## Work instruction:
Search term "README": copy each line of the records that contains it.

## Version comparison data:

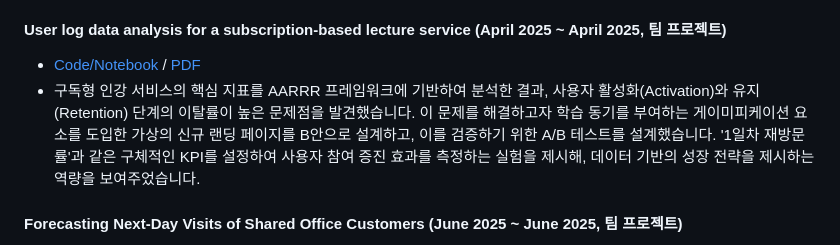
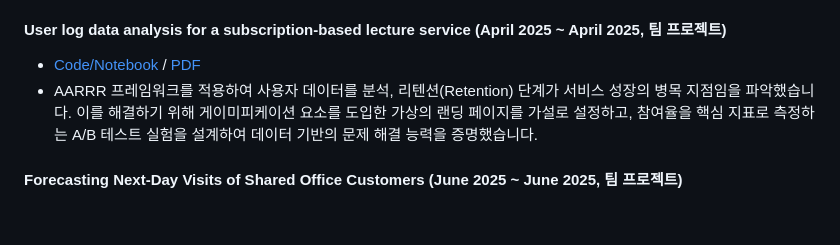
Before and after one commit to jeyukburrito/data_analysis_portfolio, a Markdown page: README.md, the part around the change. Rendered like a GitHub page; blank space fills up the shorter version.

```diff
--- a/README.md
+++ b/README.md
@@ -23,9 +23,7 @@
 
 #### User log data analysis for a subscription-based lecture service (April 2025 ~ April 2025, 팀 프로젝트)
 - [Code/Notebook](https://github.com/jeyukburrito/data_analysis_portfolio/blob/main/User%20log%20data%20analysis%20for%20a%20subscription-based%20lecture%20service/User%20log%20data%20analysis%20for%20a%20subscription-based%20lecture%20service.ipynb) / [PDF](https://github.com/jeyukburrito/data_analysis_portfolio/blob/main/User%20log%20data%20analysis%20for%20a%20subscription-based%20lecture%20service/User%20log%20data%20analysis%20for%20a%20subscription-based%20lecture%20service.pdf)
-- 구독형 인강 서비스의 핵심 지표를 AARRR 프레임워크에 기반하여 분석한 결과, 사용자 활성화(Activation)와 유지(Retention) 단계의 이탈률이 높은 문제점을 발견했습니다. 이 문제를 해결하고자 학습 동기를 부여하는 게이미피케이션 요소를 도입한 가상의 신규 랜딩 페이지를 B안으로 설계하고, 이를 검증하기 위한 A/B 테스트를 설계했습니다. '1일차 재방문률'과 같은 구체적인 KPI를 설정하여 사용자 참여 증진 효과를 측정하는 실험을 제시해, 데이터 기반의 성장 전략을 제시하는 역량을 보여주었습니다.
-
-
+- AARRR 프레임워크를 적용하여 사용자 데이터를 분석, 리텐션(Retention) 단계가 서비스 성장의 병목 지점임을 파악했습니다. 이를 해결하기 위해 게이미피케이션 요소를 도입한 가상의 랜딩 페이지를 가설로 설정하고, 참여율을 핵심 지표로 측정하는 A/B 테스트 실험을 설계하여 데이터 기반의 문제 해결 능력을 증명했습니다.
 
 #### Forecasting Next-Day Visits of Shared Office Customers (June 2025 ~ June 2025, 팀 프로젝트)
 - [Code/Notebook](https://github.com/jeyukburrito/data_analysis_portfolio/blob/main/Forecasting%20Next-Day%20Visits%20of%20Shared%20Office%20Customers/Forecasting%20Next-Day%20Visits%20of%20Shared%20Office%20Customers.ipynb) / [PDF](https://github.com/jeyukburrito/data_analysis_portfolio/blob/main/Forecasting%20Next-Day%20Visits%20of%20Shared%20Office%20Customers/Forecasting%20Next-Day%20Visits%20of%20Shared%20Office%20Customers.pdf)
```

## Answer box:
Before and after one commit to jeyukburrito/data_analysis_portfolio, a Markdown page: README.md, the part around the change. Rendered like a GitHub page; blank space fills up the shorter version.
--- a/README.md
+++ b/README.md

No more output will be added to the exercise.